(Task prompt) From top to bottom, write out the listing exactly and skip every picture.

(Information given)
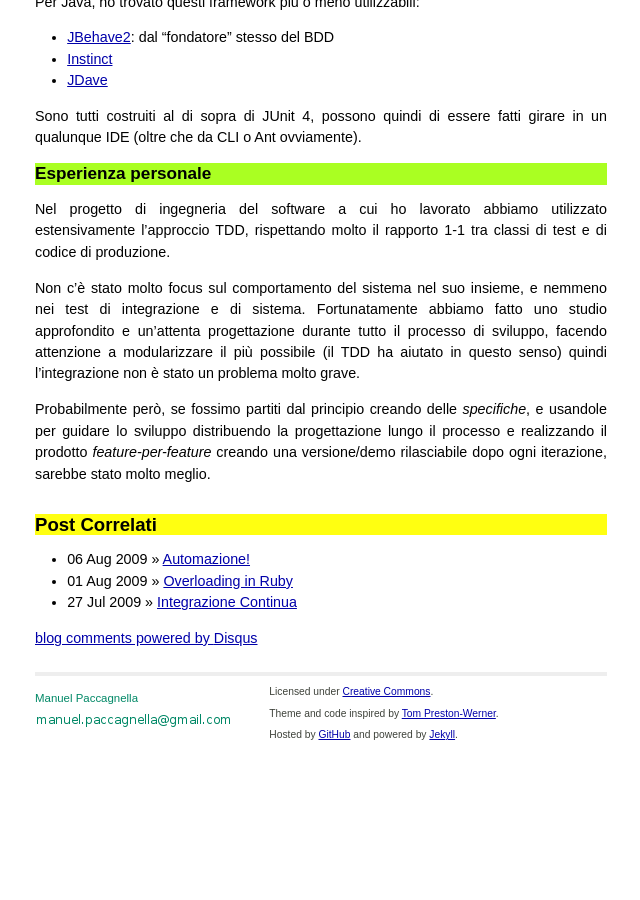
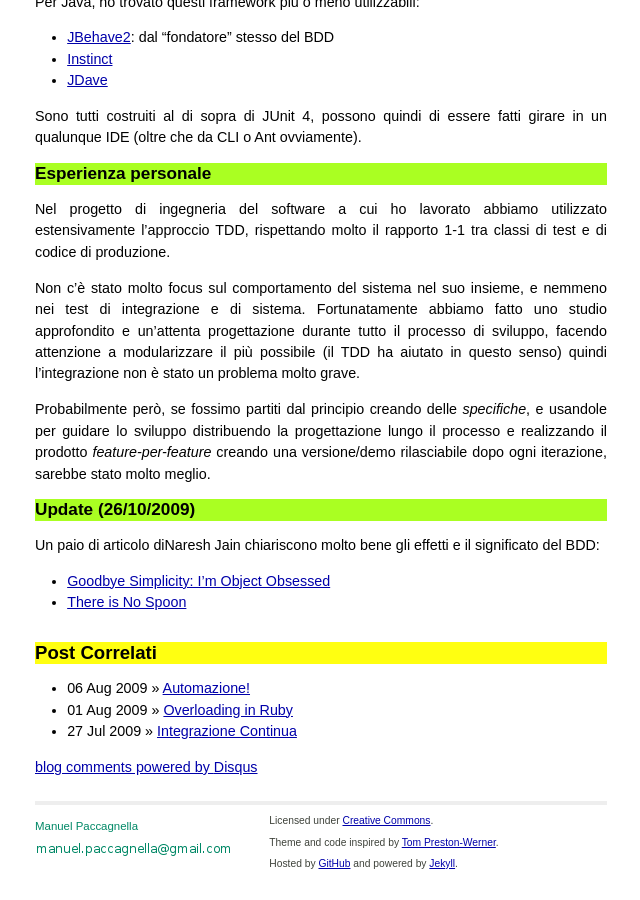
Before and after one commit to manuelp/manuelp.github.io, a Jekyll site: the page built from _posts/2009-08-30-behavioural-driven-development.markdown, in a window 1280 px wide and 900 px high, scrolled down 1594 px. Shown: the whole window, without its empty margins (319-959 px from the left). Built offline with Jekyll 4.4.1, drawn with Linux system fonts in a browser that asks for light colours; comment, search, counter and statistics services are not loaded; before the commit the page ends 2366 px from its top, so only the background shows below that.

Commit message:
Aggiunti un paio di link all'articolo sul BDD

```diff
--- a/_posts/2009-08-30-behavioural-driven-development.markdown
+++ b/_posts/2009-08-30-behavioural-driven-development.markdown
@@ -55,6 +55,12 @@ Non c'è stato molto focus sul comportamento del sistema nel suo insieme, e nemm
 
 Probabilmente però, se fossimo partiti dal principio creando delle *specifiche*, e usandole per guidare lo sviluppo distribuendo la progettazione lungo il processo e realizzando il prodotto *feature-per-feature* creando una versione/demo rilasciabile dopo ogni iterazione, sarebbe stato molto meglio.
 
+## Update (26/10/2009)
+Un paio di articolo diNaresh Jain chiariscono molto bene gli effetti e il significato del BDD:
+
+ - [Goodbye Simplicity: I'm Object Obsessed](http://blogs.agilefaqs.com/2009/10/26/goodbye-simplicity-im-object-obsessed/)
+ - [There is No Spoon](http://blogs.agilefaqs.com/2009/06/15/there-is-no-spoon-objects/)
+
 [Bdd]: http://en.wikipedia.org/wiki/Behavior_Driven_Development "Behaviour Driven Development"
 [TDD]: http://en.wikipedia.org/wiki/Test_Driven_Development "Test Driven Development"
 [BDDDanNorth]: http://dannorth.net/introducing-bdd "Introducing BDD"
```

(Answer to the exercise)
Before and after one commit to manuelp/manuelp.github.io, a Jekyll site: the page built from _posts/2009-08-30-behavioural-driven-development.markdown, in a window 1280 px wide and 900 px high, scrolled down 1594 px. Shown: the whole window, without its empty margins (319-959 px from the left). Built offline with Jekyll 4.4.1, drawn with Linux system fonts in a browser that asks for light colours; comment, search, counter and statistics services are not loaded; before the commit the page ends 2366 px from its top, so only the background shows below that.

Commit message:
Aggiunti un paio di link all'articolo sul BDD

```diff
--- a/_posts/2009-08-30-behavioural-driven-development.markdown
+++ b/_posts/2009-08-30-behavioural-driven-development.markdown
@@ -55,6 +55,12 @@ Non c'è stato molto focus sul comportamento del sistema nel suo insieme, e nemm
 
 Probabilmente però, se fossimo partiti dal principio creando delle *specifiche*, e usandole per guidare lo sviluppo distribuendo la progettazione lungo il processo e realizzando il prodotto *feature-per-feature* creando una versione/demo rilasciabile dopo ogni iterazione, sarebbe stato molto meglio.
 
+## Update (26/10/2009)
+Un paio di articolo diNaresh Jain chiariscono molto bene gli effetti e il significato del BDD:
+
+ - [Goodbye Simplicity: I'm Object Obsessed](http://blogs.agilefaqs.com/2009/10/26/goodbye-simplicity-im-object-obsessed/)
+ - [There is No Spoon](http://blogs.agilefaqs.com/2009/06/15/there-is-no-spoon-objects/)
+
 [Bdd]: http://en.wikipedia.org/wiki/Behavior_Driven_Development "Behaviour Driven Development"
 [TDD]: http://en.wikipedia.org/wiki/Test_Driven_Development "Test Driven Development"
 [BDDDanNorth]: http://dannorth.net/introducing-bdd "Introducing BDD"
```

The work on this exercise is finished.